BUDAPEST (AFP) - Hungarian novelist Peter Esterhazy, widely regarded as one of the leading figures of 20th century Hungarian literature, died aged 66 on Thursday (July 14) after a long battle with pancreatic cancer his publisher said.
His works, many of which examined aspects life in a communist regime, were translated into more than 20 languages.
"The family and Magveto Publishing inform with deep sorrow that in the afternoon hours of July 14, 2016, Peter Esterhazy passed away," said the publisher's head Krisztian Nyary in a statement sent to the MTI news agency.

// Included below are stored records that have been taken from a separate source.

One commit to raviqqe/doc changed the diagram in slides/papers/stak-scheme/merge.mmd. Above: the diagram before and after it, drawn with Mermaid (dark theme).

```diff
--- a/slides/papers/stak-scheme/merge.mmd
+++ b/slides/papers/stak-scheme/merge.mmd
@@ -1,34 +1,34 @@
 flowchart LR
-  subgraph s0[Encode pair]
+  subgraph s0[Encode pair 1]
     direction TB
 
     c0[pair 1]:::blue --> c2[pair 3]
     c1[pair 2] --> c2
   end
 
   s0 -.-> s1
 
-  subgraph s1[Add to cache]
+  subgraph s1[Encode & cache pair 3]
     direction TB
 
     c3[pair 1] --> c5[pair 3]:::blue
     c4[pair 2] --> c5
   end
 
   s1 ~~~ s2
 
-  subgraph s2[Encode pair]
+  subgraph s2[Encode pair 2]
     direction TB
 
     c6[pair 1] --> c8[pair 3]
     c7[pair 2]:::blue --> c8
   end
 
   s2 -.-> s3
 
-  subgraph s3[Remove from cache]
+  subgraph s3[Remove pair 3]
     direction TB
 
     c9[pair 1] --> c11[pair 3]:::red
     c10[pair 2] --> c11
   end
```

"It is difficult to imagine Hungarian literature or public life without him, he was such an important part of both, particularly in the later decades of the 20th century," Nyary told AFP.

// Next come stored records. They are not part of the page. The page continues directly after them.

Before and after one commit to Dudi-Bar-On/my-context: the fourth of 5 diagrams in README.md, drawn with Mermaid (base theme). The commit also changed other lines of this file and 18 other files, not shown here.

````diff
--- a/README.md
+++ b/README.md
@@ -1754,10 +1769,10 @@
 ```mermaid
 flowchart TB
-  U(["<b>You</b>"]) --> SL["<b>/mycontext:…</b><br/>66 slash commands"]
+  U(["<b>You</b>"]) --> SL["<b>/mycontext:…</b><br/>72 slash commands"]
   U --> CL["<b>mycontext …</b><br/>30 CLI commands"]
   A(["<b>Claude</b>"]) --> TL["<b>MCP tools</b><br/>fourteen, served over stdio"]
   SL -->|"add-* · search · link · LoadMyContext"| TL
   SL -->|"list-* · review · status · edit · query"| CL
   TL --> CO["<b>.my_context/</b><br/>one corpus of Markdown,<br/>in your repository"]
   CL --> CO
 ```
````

Esterhazy was born in 1950 into a Hungarian aristocratic family dispossessed of its wealth by the Communist regime that came to power in Hungary in 1948.
He is best known for his Harmonia Caelestis novel (2000), which traces his family history.

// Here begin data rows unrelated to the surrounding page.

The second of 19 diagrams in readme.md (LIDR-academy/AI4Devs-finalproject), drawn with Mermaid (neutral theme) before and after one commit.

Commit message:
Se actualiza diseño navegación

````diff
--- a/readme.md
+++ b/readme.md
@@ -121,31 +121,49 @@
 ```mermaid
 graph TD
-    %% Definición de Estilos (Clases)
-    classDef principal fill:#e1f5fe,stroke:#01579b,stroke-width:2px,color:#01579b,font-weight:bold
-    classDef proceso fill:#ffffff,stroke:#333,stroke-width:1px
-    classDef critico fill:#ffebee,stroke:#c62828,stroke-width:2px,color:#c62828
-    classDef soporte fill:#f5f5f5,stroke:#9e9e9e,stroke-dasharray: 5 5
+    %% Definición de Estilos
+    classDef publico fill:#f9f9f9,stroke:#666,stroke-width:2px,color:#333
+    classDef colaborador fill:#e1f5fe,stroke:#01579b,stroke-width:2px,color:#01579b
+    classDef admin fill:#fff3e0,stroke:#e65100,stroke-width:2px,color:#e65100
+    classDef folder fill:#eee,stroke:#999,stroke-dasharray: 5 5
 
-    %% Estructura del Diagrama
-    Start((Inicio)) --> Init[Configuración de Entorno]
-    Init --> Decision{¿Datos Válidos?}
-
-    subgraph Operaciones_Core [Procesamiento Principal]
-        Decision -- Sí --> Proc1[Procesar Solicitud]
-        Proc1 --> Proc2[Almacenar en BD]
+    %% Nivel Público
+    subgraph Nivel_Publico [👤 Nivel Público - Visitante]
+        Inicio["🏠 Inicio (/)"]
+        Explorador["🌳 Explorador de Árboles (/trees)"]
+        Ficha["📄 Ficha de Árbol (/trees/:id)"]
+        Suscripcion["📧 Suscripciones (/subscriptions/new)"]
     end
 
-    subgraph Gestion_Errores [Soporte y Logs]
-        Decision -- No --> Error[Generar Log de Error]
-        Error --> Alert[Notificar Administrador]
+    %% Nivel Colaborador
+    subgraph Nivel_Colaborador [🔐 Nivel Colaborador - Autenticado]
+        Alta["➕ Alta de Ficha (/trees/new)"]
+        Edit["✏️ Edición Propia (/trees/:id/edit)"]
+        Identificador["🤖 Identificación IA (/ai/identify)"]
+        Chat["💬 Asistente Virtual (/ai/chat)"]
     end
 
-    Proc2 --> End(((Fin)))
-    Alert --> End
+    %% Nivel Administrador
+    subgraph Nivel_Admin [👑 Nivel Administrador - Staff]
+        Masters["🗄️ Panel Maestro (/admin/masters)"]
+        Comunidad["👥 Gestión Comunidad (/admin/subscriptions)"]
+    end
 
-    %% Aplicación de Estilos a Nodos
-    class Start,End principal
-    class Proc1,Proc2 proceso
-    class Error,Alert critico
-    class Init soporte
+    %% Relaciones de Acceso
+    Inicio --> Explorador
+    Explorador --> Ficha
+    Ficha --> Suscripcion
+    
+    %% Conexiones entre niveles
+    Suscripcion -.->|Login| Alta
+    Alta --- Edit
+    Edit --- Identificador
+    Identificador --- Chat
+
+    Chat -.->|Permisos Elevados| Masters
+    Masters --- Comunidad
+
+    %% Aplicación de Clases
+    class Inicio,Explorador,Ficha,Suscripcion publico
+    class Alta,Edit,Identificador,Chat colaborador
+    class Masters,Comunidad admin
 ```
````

After revealing his cancer diagnosis in an interview last October, he entered hospital in May.
Last month, however, he was still able to open a prestigious Budapest book fair, where he presented his last work which portrayed his battle with the illness.